### How to complete this task:
A word-for-word restatement of all the records is the required answer.

Source records
□ □ □
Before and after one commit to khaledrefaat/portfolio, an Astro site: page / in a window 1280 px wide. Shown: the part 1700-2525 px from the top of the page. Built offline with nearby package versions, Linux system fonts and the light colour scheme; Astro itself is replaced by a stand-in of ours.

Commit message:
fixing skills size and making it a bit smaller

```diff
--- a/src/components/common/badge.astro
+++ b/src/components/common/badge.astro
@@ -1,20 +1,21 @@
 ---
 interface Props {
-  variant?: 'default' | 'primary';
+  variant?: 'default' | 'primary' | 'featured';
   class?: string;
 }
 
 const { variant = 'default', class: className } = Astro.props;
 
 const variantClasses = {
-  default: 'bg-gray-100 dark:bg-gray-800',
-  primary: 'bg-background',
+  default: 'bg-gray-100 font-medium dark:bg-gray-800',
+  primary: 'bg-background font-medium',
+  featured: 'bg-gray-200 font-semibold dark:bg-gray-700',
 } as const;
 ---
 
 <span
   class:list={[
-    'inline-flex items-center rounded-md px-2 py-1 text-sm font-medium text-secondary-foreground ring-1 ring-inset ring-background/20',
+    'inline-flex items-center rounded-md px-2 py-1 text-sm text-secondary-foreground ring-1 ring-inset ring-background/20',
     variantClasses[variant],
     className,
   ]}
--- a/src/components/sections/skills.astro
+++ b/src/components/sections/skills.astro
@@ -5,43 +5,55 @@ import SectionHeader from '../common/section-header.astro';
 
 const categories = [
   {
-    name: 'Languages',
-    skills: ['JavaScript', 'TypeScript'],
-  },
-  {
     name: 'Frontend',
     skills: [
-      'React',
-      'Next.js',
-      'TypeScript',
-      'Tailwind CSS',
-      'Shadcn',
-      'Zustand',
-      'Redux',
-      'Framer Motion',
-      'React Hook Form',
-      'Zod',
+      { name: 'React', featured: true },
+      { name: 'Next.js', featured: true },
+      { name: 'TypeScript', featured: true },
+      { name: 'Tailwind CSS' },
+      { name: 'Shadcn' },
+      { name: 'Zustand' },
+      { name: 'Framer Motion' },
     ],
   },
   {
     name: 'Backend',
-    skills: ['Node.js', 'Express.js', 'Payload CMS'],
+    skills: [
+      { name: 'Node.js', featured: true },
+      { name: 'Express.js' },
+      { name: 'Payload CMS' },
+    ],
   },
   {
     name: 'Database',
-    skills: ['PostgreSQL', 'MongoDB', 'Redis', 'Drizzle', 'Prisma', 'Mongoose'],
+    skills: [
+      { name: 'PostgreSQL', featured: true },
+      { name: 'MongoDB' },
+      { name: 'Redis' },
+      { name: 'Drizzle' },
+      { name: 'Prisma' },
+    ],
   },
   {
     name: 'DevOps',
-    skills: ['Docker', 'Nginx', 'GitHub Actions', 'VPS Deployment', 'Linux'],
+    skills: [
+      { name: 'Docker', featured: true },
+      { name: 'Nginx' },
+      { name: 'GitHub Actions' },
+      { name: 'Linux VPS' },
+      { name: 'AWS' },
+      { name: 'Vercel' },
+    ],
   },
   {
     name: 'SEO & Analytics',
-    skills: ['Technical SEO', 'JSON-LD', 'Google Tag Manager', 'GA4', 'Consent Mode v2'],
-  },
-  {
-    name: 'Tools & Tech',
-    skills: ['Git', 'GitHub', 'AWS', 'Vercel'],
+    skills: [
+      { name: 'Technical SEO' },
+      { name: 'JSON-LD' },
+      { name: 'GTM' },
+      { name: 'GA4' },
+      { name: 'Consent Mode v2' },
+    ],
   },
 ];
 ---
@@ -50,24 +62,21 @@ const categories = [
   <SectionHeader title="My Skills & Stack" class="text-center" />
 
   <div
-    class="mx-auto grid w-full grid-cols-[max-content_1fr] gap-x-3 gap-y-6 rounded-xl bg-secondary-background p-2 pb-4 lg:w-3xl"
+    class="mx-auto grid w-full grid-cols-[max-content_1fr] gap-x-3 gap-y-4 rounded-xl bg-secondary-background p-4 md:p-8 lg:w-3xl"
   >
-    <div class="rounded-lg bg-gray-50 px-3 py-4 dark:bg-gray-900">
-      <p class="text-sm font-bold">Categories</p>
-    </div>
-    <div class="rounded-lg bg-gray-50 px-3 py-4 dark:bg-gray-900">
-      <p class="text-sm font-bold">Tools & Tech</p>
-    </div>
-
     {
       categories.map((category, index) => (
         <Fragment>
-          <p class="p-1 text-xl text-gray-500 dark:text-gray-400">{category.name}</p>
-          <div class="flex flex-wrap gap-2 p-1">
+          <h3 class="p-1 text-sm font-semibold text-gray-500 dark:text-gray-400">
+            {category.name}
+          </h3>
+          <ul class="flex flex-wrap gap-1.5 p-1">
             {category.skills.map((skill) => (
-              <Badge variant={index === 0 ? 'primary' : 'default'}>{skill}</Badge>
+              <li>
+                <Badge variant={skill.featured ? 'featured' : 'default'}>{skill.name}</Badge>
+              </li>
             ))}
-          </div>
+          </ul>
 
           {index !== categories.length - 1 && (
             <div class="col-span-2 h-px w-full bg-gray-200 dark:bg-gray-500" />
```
□ □ □
### Solution below:
Before and after one commit to khaledrefaat/portfolio, an Astro site: page / in a window 1280 px wide. Shown: the part 1700-2525 px from the top of the page. Built offline with nearby package versions, Linux system fonts and the light colour scheme; Astro itself is replaced by a stand-in of ours.

Commit message:
fixing skills size and making it a bit smaller

```diff
--- a/src/components/common/badge.astro
+++ b/src/components/common/badge.astro
@@ -1,20 +1,21 @@
 ---
 interface Props {
-  variant?: 'default' | 'primary';
+  variant?: 'default' | 'primary' | 'featured';
   class?: string;
 }
 
 const { variant = 'default', class: className } = Astro.props;
 
 const variantClasses = {
-  default: 'bg-gray-100 dark:bg-gray-800',
-  primary: 'bg-background',
+  default: 'bg-gray-100 font-medium dark:bg-gray-800',
+  primary: 'bg-background font-medium',
+  featured: 'bg-gray-200 font-semibold dark:bg-gray-700',
 } as const;
 ---
 
 <span
   class:list={[
-    'inline-flex items-center rounded-md px-2 py-1 text-sm font-medium text-secondary-foreground ring-1 ring-inset ring-background/20',
+    'inline-flex items-center rounded-md px-2 py-1 text-sm text-secondary-foreground ring-1 ring-inset ring-background/20',
     variantClasses[variant],
     className,
   ]}
--- a/src/components/sections/skills.astro
+++ b/src/components/sections/skills.astro
@@ -5,43 +5,55 @@ import SectionHeader from '../common/section-header.astro';
 
 const categories = [
   {
-    name: 'Languages',
-    skills: ['JavaScript', 'TypeScript'],
-  },
-  {
     name: 'Frontend',
     skills: [
-      'React',
-      'Next.js',
-      'TypeScript',
-      'Tailwind CSS',
-      'Shadcn',
-      'Zustand',
-      'Redux',
-      'Framer Motion',
-      'React Hook Form',
-      'Zod',
+      { name: 'React', featured: true },
+      { name: 'Next.js', featured: true },
+      { name: 'TypeScript', featured: true },
+      { name: 'Tailwind CSS' },
+      { name: 'Shadcn' },
+      { name: 'Zustand' },
+      { name: 'Framer Motion' },
     ],
   },
   {
     name: 'Backend',
-    skills: ['Node.js', 'Express.js', 'Payload CMS'],
+    skills: [
+      { name: 'Node.js', featured: true },
+      { name: 'Express.js' },
+      { name: 'Payload CMS' },
+    ],
   },
   {
     name: 'Database',
-    skills: ['PostgreSQL', 'MongoDB', 'Redis', 'Drizzle', 'Prisma', 'Mongoose'],
+    skills: [
+      { name: 'PostgreSQL', featured: true },
+      { name: 'MongoDB' },
+      { name: 'Redis' },
+      { name: 'Drizzle' },
+      { name: 'Prisma' },
+    ],
   },
   {
     name: 'DevOps',
-    skills: ['Docker', 'Nginx', 'GitHub Actions', 'VPS Deployment', 'Linux'],
+    skills: [
+      { name: 'Docker', featured: true },
+      { name: 'Nginx' },
+      { name: 'GitHub Actions' },
+      { name: 'Linux VPS' },
+      { name: 'AWS' },
+      { name: 'Vercel' },
+    ],
   },
   {
     name: 'SEO & Analytics',
-    skills: ['Technical SEO', 'JSON-LD', 'Google Tag Manager', 'GA4', 'Consent Mode v2'],
-  },
-  {
-    name: 'Tools & Tech',
-    skills: ['Git', 'GitHub', 'AWS', 'Vercel'],
+    skills: [
+      { name: 'Technical SEO' },
+      { name: 'JSON-LD' },
+      { name: 'GTM' },
+      { name: 'GA4' },
+      { name: 'Consent Mode v2' },
+    ],
   },
 ];
 ---
@@ -50,24 +62,21 @@ const categories = [
   <SectionHeader title="My Skills & Stack" class="text-center" />
 
   <div
-    class="mx-auto grid w-full grid-cols-[max-content_1fr] gap-x-3 gap-y-6 rounded-xl bg-secondary-background p-2 pb-4 lg:w-3xl"
+    class="mx-auto grid w-full grid-cols-[max-content_1fr] gap-x-3 gap-y-4 rounded-xl bg-secondary-background p-4 md:p-8 lg:w-3xl"
   >
-    <div class="rounded-lg bg-gray-50 px-3 py-4 dark:bg-gray-900">
-      <p class="text-sm font-bold">Categories</p>
-    </div>
-    <div class="rounded-lg bg-gray-50 px-3 py-4 dark:bg-gray-900">
-      <p class="text-sm font-bold">Tools & Tech</p>
-    </div>
-
     {
       categories.map((category, index) => (
         <Fragment>
-          <p class="p-1 text-xl text-gray-500 dark:text-gray-400">{category.name}</p>
-          <div class="flex flex-wrap gap-2 p-1">
+          <h3 class="p-1 text-sm font-semibold text-gray-500 dark:text-gray-400">
+            {category.name}
+          </h3>
+          <ul class="flex flex-wrap gap-1.5 p-1">
             {category.skills.map((skill) => (
-              <Badge variant={index === 0 ? 'primary' : 'default'}>{skill}</Badge>
+              <li>
+                <Badge variant={skill.featured ? 'featured' : 'default'}>{skill.name}</Badge>
+              </li>
             ))}
-          </div>
+          </ul>
 
           {index !== categories.length - 1 && (
             <div class="col-span-2 h-px w-full bg-gray-200 dark:bg-gray-500" />
```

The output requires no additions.